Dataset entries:

========

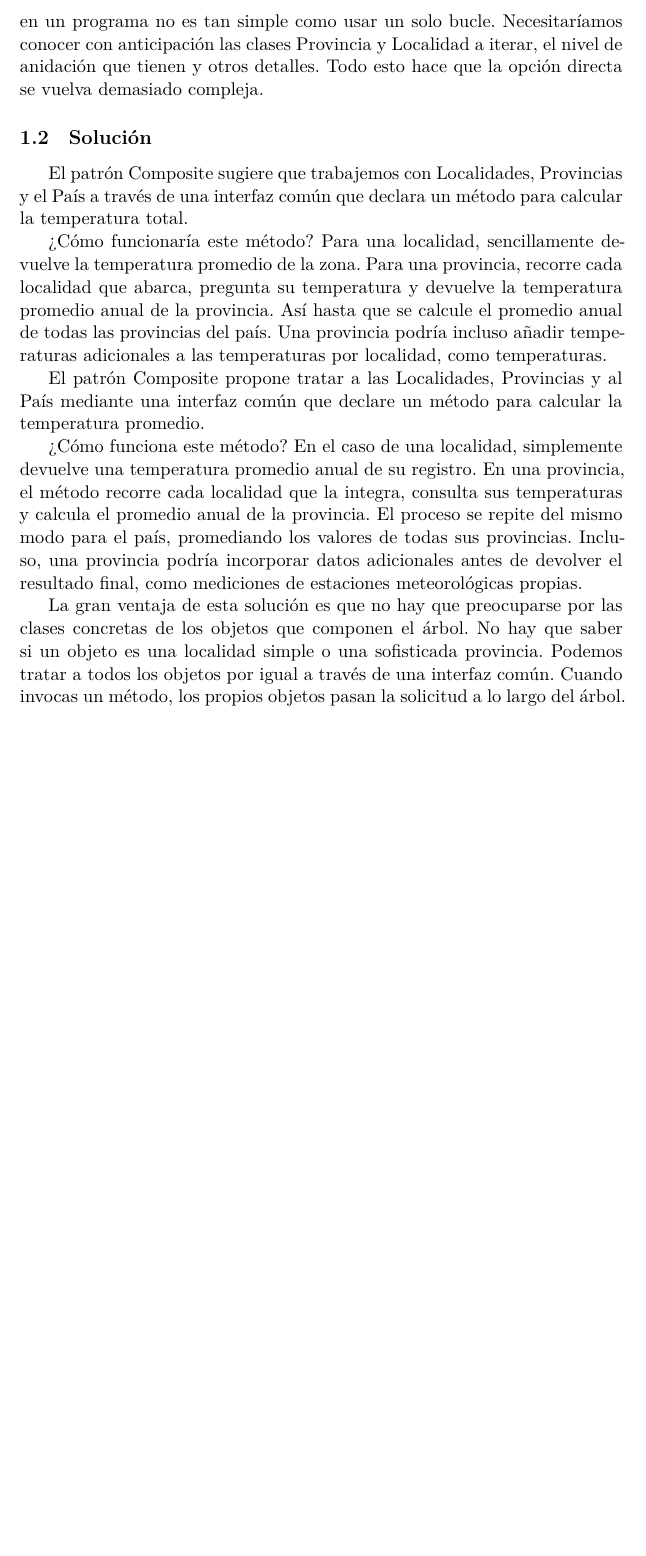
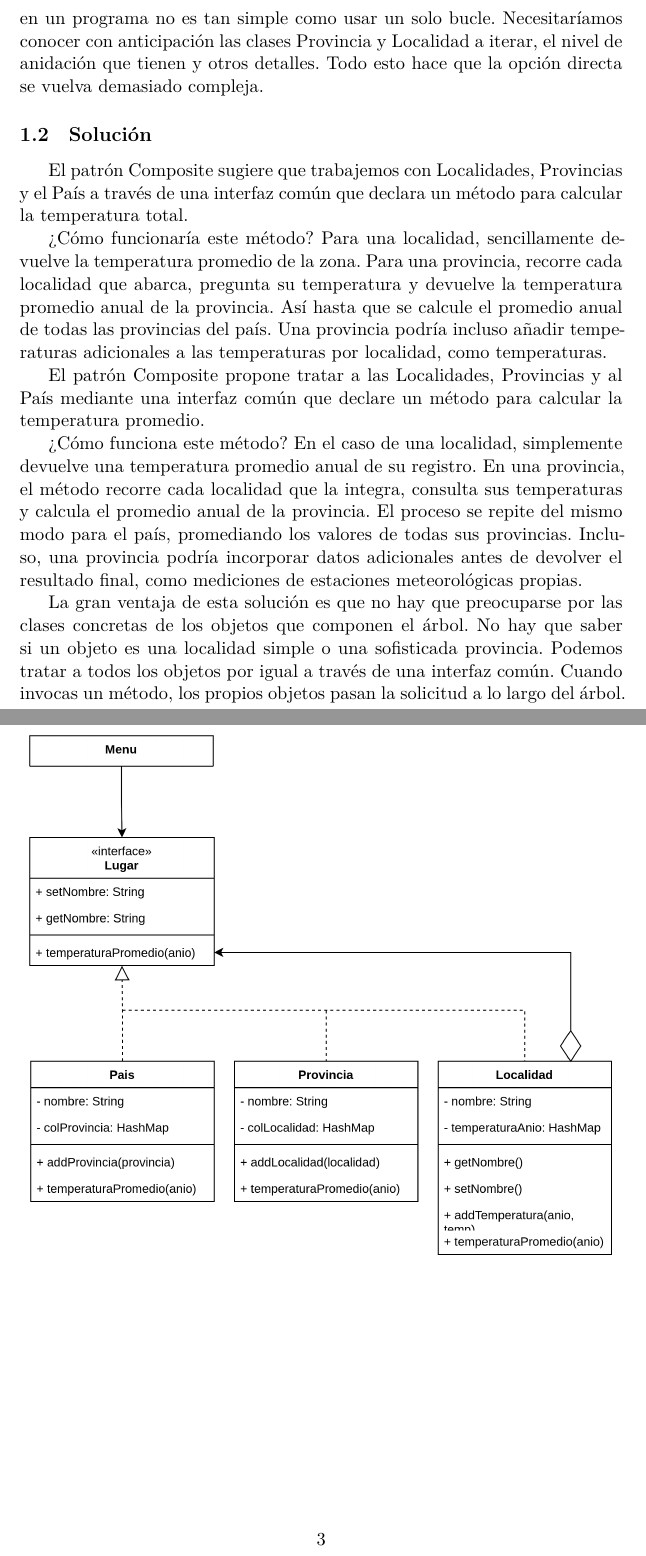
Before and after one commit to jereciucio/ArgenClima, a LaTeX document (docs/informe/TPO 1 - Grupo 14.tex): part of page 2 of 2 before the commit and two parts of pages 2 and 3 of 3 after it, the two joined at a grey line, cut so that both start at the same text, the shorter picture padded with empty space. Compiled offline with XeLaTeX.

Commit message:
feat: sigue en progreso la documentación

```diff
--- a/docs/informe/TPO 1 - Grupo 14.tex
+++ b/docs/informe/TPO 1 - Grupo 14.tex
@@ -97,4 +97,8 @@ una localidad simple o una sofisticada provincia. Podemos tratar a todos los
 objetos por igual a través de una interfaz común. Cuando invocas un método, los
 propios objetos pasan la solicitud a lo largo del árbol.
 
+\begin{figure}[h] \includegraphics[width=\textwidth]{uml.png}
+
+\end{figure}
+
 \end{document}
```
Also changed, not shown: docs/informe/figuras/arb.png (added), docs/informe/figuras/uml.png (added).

========

▸ **WORK TO BE COMPLETED**: Check each line of the data for the word "figure", then state only how many lines hold it.

▸ **SOLUTION**: 2